**Records shown**
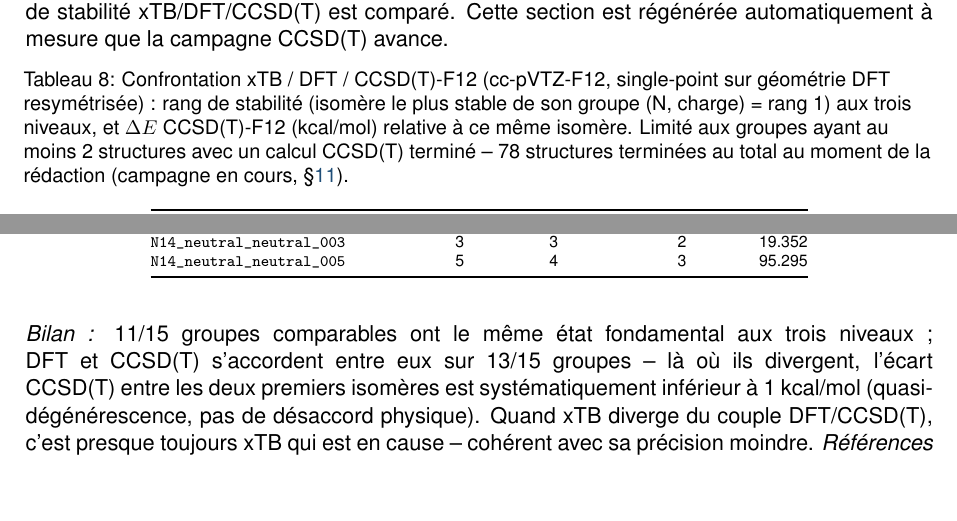
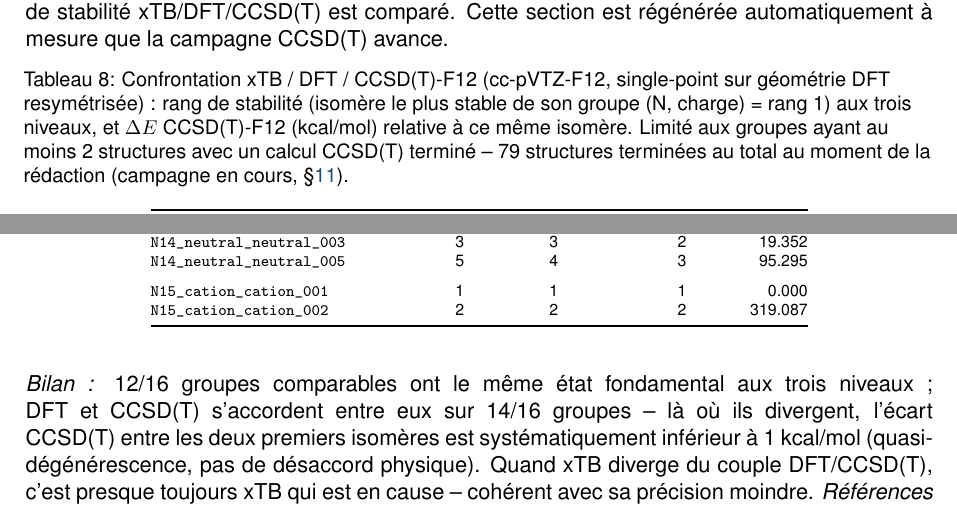
Before and after one commit to John-Akapulco/polyN, a LaTeX paper (orca_jobs/report/rapport_campagne_dft_wb97xd4_v1.tex, which reads orca_jobs/report/table_ccsdt_comparison.tex): two parts of pages 11 and 13 of 68, joined at a grey line, cut so that both start at the same text, the shorter picture padded with empty space. Compiled offline with pdfLaTeX.

Commit message:
Mise à jour tableau CCSD(T) : 79 structures (78→79)
Co-Authored-By: Claude Sonnet 5 <noreply@anthropic.com>
Claude-Session: https://claude.ai/code/session_017V6MBoiD8G8hHPxUHJrdE8

```diff
--- a/orca_jobs/report/table_ccsdt_comparison.tex
+++ b/orca_jobs/report/table_ccsdt_comparison.tex
@@ -1,6 +1,6 @@
 {\scriptsize
 \begin{longtable}{@{}p{4.0cm}rrrr@{}}
-\caption{Confrontation xTB / DFT / CCSD(T)-F12 (cc-pVTZ-F12, single-point sur g\'eom\'etrie DFT resym\'etris\'ee) : rang de stabilit\'e (isom\`ere le plus stable de son groupe (N, charge) = rang~1) aux trois niveaux, et $\Delta E$ CCSD(T)-F12 (kcal/mol) relative \`a ce m\^eme isom\`ere. Limit\'e aux groupes ayant au moins 2 structures avec un calcul CCSD(T) termin\'e -- 78 structures termin\'ees au total au moment de la r\'edaction (campagne en cours, \S\ref{sec:limites}).}
+\caption{Confrontation xTB / DFT / CCSD(T)-F12 (cc-pVTZ-F12, single-point sur g\'eom\'etrie DFT resym\'etris\'ee) : rang de stabilit\'e (isom\`ere le plus stable de son groupe (N, charge) = rang~1) aux trois niveaux, et $\Delta E$ CCSD(T)-F12 (kcal/mol) relative \`a ce m\^eme isom\`ere. Limit\'e aux groupes ayant au moins 2 structures avec un calcul CCSD(T) termin\'e -- 79 structures termin\'ees au total au moment de la r\'edaction (campagne en cours, \S\ref{sec:limites}).}
 \label{tab:ccsdt-comparison}\\
 \toprule
 \textbf{Nom} & \textbf{rang xtb} & \textbf{rang DFT} & \textbf{rang CCSD(T)} & \textbf{$\Delta E$ CCSD(T)} \\
@@ -97,7 +97,10 @@
 \texttt{N14\_neutral\_neutral\_002} & 2 & 1 & 1 & 0.000 \\
 \texttt{N14\_neutral\_neutral\_003} & 3 & 3 & 2 & 19.352 \\
 \texttt{N14\_neutral\_neutral\_005} & 5 & 4 & 3 & 95.295 \\
+\addlinespace
+\texttt{N15\_cation\_cation\_001} & 1 & 1 & 1 & 0.000 \\
+\texttt{N15\_cation\_cation\_002} & 2 & 2 & 2 & 319.087 \\
 \end{longtable}
 }
-\noindent\textit{Bilan~:} 11/15 groupes comparables ont le m\^eme \'etat fondamental aux trois niveaux~; DFT et CCSD(T) s'accordent entre eux sur 13/15 groupes -- l\`a o\`u ils divergent, l'\'ecart CCSD(T) entre les deux premiers isom\`eres est syst\'ematiquement inf\'erieur \`a 1~kcal/mol (quasi-d\'eg\'en\'erescence, pas de d\'esaccord physique). Quand xTB diverge du couple DFT/CCSD(T), c'est presque toujours xTB qui est en cause -- coh\'erent avec sa pr\'ecision moindre.
+\noindent\textit{Bilan~:} 12/16 groupes comparables ont le m\^eme \'etat fondamental aux trois niveaux~; DFT et CCSD(T) s'accordent entre eux sur 14/16 groupes -- l\`a o\`u ils divergent, l'\'ecart CCSD(T) entre les deux premiers isom\`eres est syst\'ematiquement inf\'erieur \`a 1~kcal/mol (quasi-d\'eg\'en\'erescence, pas de d\'esaccord physique). Quand xTB diverge du couple DFT/CCSD(T), c'est presque toujours xTB qui est en cause -- coh\'erent avec sa pr\'ecision moindre.
 \bigskip\noindent\textit{R\'ef\'erences hors criblage} (pas de groupe de comparaison)~: \texttt{N2}, \texttt{NH2\_anion}, \texttt{NH4\_cation}.
```
Also changed, not shown: 1 other file.
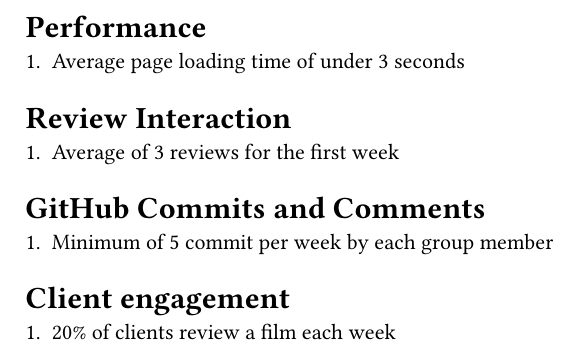
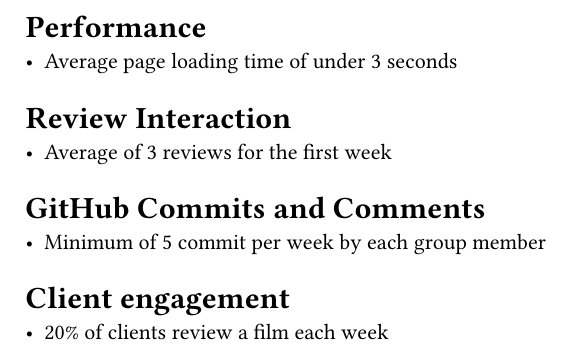
Before and after one commit to Vickarmstrongg/Org-Infos-348, a Typst document (nick.typ): part of the page, cut so that both start at the same text. Compiled offline with Typst 0.15.

Commit message:
chaged to bullets

```diff
--- a/nick.typ
+++ b/nick.typ
@@ -1,12 +1,12 @@
 
 = Performance
-+ Average page loading time of under 3 seconds
+- Average page loading time of under 3 seconds
 
 = Review Interaction
-+ Average of 3 reviews for the first week
+- Average of 3 reviews for the first week
 
 = GitHub Commits and Comments
-+ Minimum of 5 commit per week by each group member
+- Minimum of 5 commit per week by each group member
 
 = Client engagement
-+ 20% of clients review a film each week
+- 20% of clients review a film each week
```
Also changed, not shown: nick.pdf.
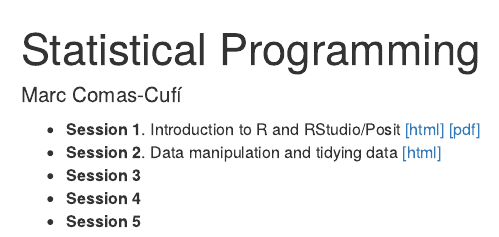
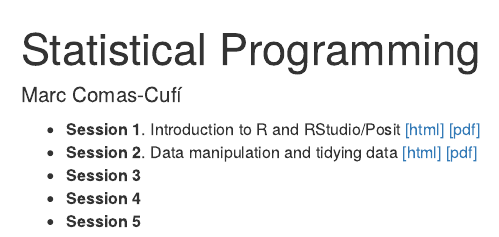
Before and after one commit to mcomas/statprog-course, an R Markdown document (index.Rmd): the page in a window 1100 px wide, from its top. Rendered offline with R 4.5, knitr and Pandoc, with nearby package versions.

Commit message:
Session 2

```diff
--- a/index.Rmd
+++ b/index.Rmd
@@ -5,7 +5,7 @@ output: html_document
 ---
 
 -   __Session 1__. Introduction to R and RStudio/Posit [[html]](session-01-presentation.html) [[pdf]](session-01-presentation.pdf)
--   __Session 2__. Data manipulation and tidying data [[html]](session-02-presentation.html)
+-   __Session 2__. Data manipulation and tidying data [[html]](session-02-presentation.html) [[pdf]](session-02-presentation.pdf)
 -   __Session 3__
 -   __Session 4__
 -   __Session 5__
```
Also changed, not shown: session-02-presentation.qmd (+1 -1 lines), 3 other files.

**Task brief**
From the data above, show each line that contains "texttt".

**Answer**
 \texttt{N14\_neutral\_neutral\_002} & 2 & 1 & 1 & 0.000 \\
 \texttt{N14\_neutral\_neutral\_003} & 3 & 3 & 2 & 19.352 \\
 \texttt{N14\_neutral\_neutral\_005} & 5 & 4 & 3 & 95.295 \\
+\texttt{N15\_cation\_cation\_001} & 1 & 1 & 1 & 0.000 \\
+\texttt{N15\_cation\_cation\_002} & 2 & 2 & 2 & 319.087 \\
 \bigskip\noindent\textit{R\'ef\'erences hors criblage} (pas de groupe de comparaison)~: \texttt{N2}, \texttt{NH2\_anion}, \texttt{NH4\_cation}.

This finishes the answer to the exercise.